On July 31, more than 99.9% of Aave’s community members voted to launch the coin. It was the first of three governance votes that will take place over coming weeks to determine the design and roadmap for the token.
Aave will now engage a security firm to audit the code for GHO. Its community will next vote on a proposed starting interest rate GHO and discount rate for AAVE stakers that mint GHO.
Aave is the third-largest DeFi protocol by cross-chain total value locked (TVL) with $6.55B, according to DeFi Llama. Users can earn a yield on assets deposited into the protocol, and also use their deposits to back self-managed, overcollateralized loans on the platform.
In a July 30 appearance on Bankless, Stani Kulechov, the founder of Aave, described GHO as “the first stablecoin which is overcollateralized, but also at the same time you can earn yield on your collaterals that you are supplying into the Aave protocol.”
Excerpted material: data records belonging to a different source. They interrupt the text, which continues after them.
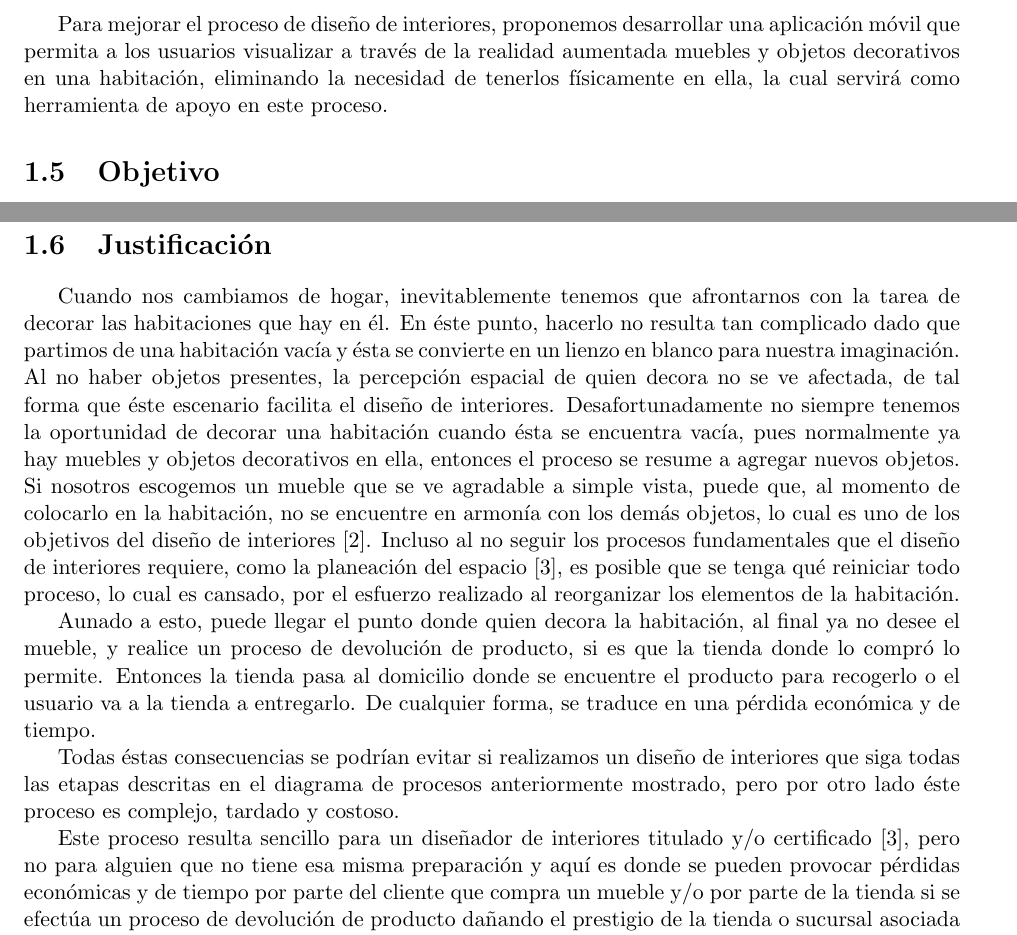
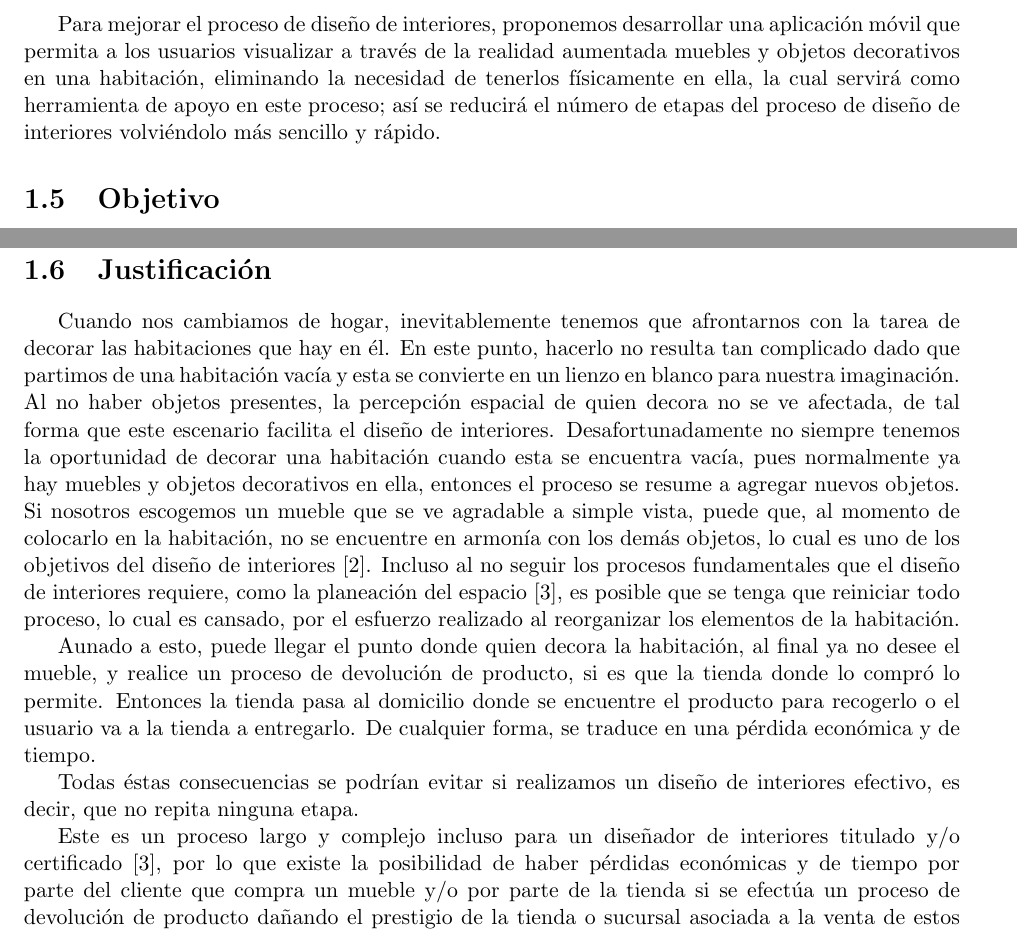
Before and after one commit to Steven0110/TT2018-A002, a LaTeX thesis (TT2018-A002/TT2018-A002.tex, which reads TT2018-A002/introduccion/secciones/justificacion.tex, TT2018-A002/introduccion/secciones/solucionPropuesta.tex): two parts of pages 17 and 18 of 107, joined at a grey line, cut so that both start at the same text. Compiled offline with pdfLaTeX.

Commit message:
Justificacion revisada

```diff
--- a/TT2018-A002/introduccion/secciones/justificacion.tex
+++ b/TT2018-A002/introduccion/secciones/justificacion.tex
@@ -1,5 +1,5 @@
 \section{Justificación}
-Cuando nos cambiamos de hogar, inevitablemente tenemos que afrontarnos con la tarea de decorar las habitaciones que hay en él. En éste punto, hacerlo no resulta tan complicado dado que partimos de una habitación vacía y ésta se convierte en un lienzo en blanco para nuestra imaginación. Al no haber objetos presentes, la percepción espacial de quien decora no se ve afectada, de tal forma que éste escenario facilita el diseño de interiores. Desafortunadamente no siempre tenemos la oportunidad de decorar una habitación cuando ésta se encuentra vacía, pues normalmente ya hay muebles y objetos decorativos en ella, entonces el proceso se resume a agregar nuevos objetos. Si nosotros escogemos un mueble que se ve agradable a simple vista, puede que, al momento de colocarlo en la habitación, no se encuentre en armonía con los demás objetos, lo cual es uno de los objetivos del diseño de interiores \cite{B01}. Incluso al no seguir los procesos fundamentales que el diseño de interiores requiere, como la planeación del espacio \cite{B02}, es posible que se tenga qué reiniciar todo proceso, lo cual es cansado, por el esfuerzo realizado al reorganizar los elementos de la habitación.\par
+Cuando nos cambiamos de hogar, inevitablemente tenemos que afrontarnos con la tarea de decorar las habitaciones que hay en él. En este punto, hacerlo no resulta tan complicado dado que partimos de una habitación vacía y esta se convierte en un lienzo en blanco para nuestra imaginación. Al no haber objetos presentes, la percepción espacial de quien decora no se ve afectada, de tal forma que este escenario facilita el diseño de interiores. Desafortunadamente no siempre tenemos la oportunidad de decorar una habitación cuando esta se encuentra vacía, pues normalmente ya hay muebles y objetos decorativos en ella, entonces el proceso se resume a agregar nuevos objetos. Si nosotros escogemos un mueble que se ve agradable a simple vista, puede que, al momento de colocarlo en la habitación, no se encuentre en armonía con los demás objetos, lo cual es uno de los objetivos del diseño de interiores \cite{B01}. Incluso al no seguir los procesos fundamentales que el diseño de interiores requiere, como la planeación del espacio \cite{B02}, es posible que se tenga que reiniciar todo proceso, lo cual es cansado, por el esfuerzo realizado al reorganizar los elementos de la habitación.\par
 Aunado a esto, puede llegar el punto donde quien decora la habitación, al final ya no desee el mueble, y realice un proceso de devolución de producto, si es que la tienda donde lo compró lo permite. Entonces la tienda pasa al domicilio donde se encuentre el producto para recogerlo o el usuario va a la tienda a entregarlo. De cualquier forma, se traduce en una pérdida económica y de tiempo.\par
-Todas éstas consecuencias se podrían evitar si realizamos un diseño de interiores que siga todas las etapas descritas en el diagrama de procesos anteriormente mostrado, pero por otro lado éste proceso es complejo, tardado y costoso.\par
-Este proceso resulta sencillo para un diseñador de interiores titulado y/o certificado \cite{B02}, pero no para alguien que no tiene esa misma preparación y aquí es donde se pueden provocar pérdidas económicas y de tiempo por parte del cliente que compra un mueble y/o por parte de la tienda si se efectúa un proceso de devolución de producto dañando el prestigio de la tienda o sucursal asociada a la venta de estos muebles u objetos.\par
+Todas éstas consecuencias se podrían evitar si realizamos un diseño de interiores efectivo, es decir, que no repita ninguna etapa.\par
+Este es un proceso largo y complejo incluso para un diseñador de interiores titulado y/o certificado \cite{B02}, por lo que existe la posibilidad de haber pérdidas económicas y de tiempo por parte del cliente que compra un mueble y/o por parte de la tienda si se efectúa un proceso de devolución de producto dañando el prestigio de la tienda o sucursal asociada a la venta de estos muebles u objetos.\par
--- a/TT2018-A002/introduccion/secciones/solucionPropuesta.tex
+++ b/TT2018-A002/introduccion/secciones/solucionPropuesta.tex
@@ -1,2 +1,2 @@
 \section{Solución propuesta}
-Para mejorar el proceso de diseño de interiores, proponemos desarrollar una aplicación móvil que permita a los usuarios visualizar a través de la realidad aumentada muebles y objetos decorativos en una habitación, eliminando la necesidad de tenerlos físicamente en ella, la cual servirá como herramienta de apoyo en este proceso.
+Para mejorar el proceso de diseño de interiores, proponemos desarrollar una aplicación móvil que permita a los usuarios visualizar a través de la realidad aumentada muebles y objetos decorativos en una habitación, eliminando la necesidad de tenerlos físicamente en ella, la cual servirá como herramienta de apoyo en este proceso; así se reducirá el número de etapas del proceso de diseño de interiores volviéndolo más sencillo y rápido.
```
Also changed, not shown: 1 other file.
The proposed coin comes as regulators are scrutinizing stablecoins following the spectacular collapse of Terra’s algorithmic stable token, UST, in May. The implosion erased an ecosystem worth $60B in market capitalization and triggered a cascade of failures across crypto, including the bankruptcies of Three Arrows Capital and Voyager Digital.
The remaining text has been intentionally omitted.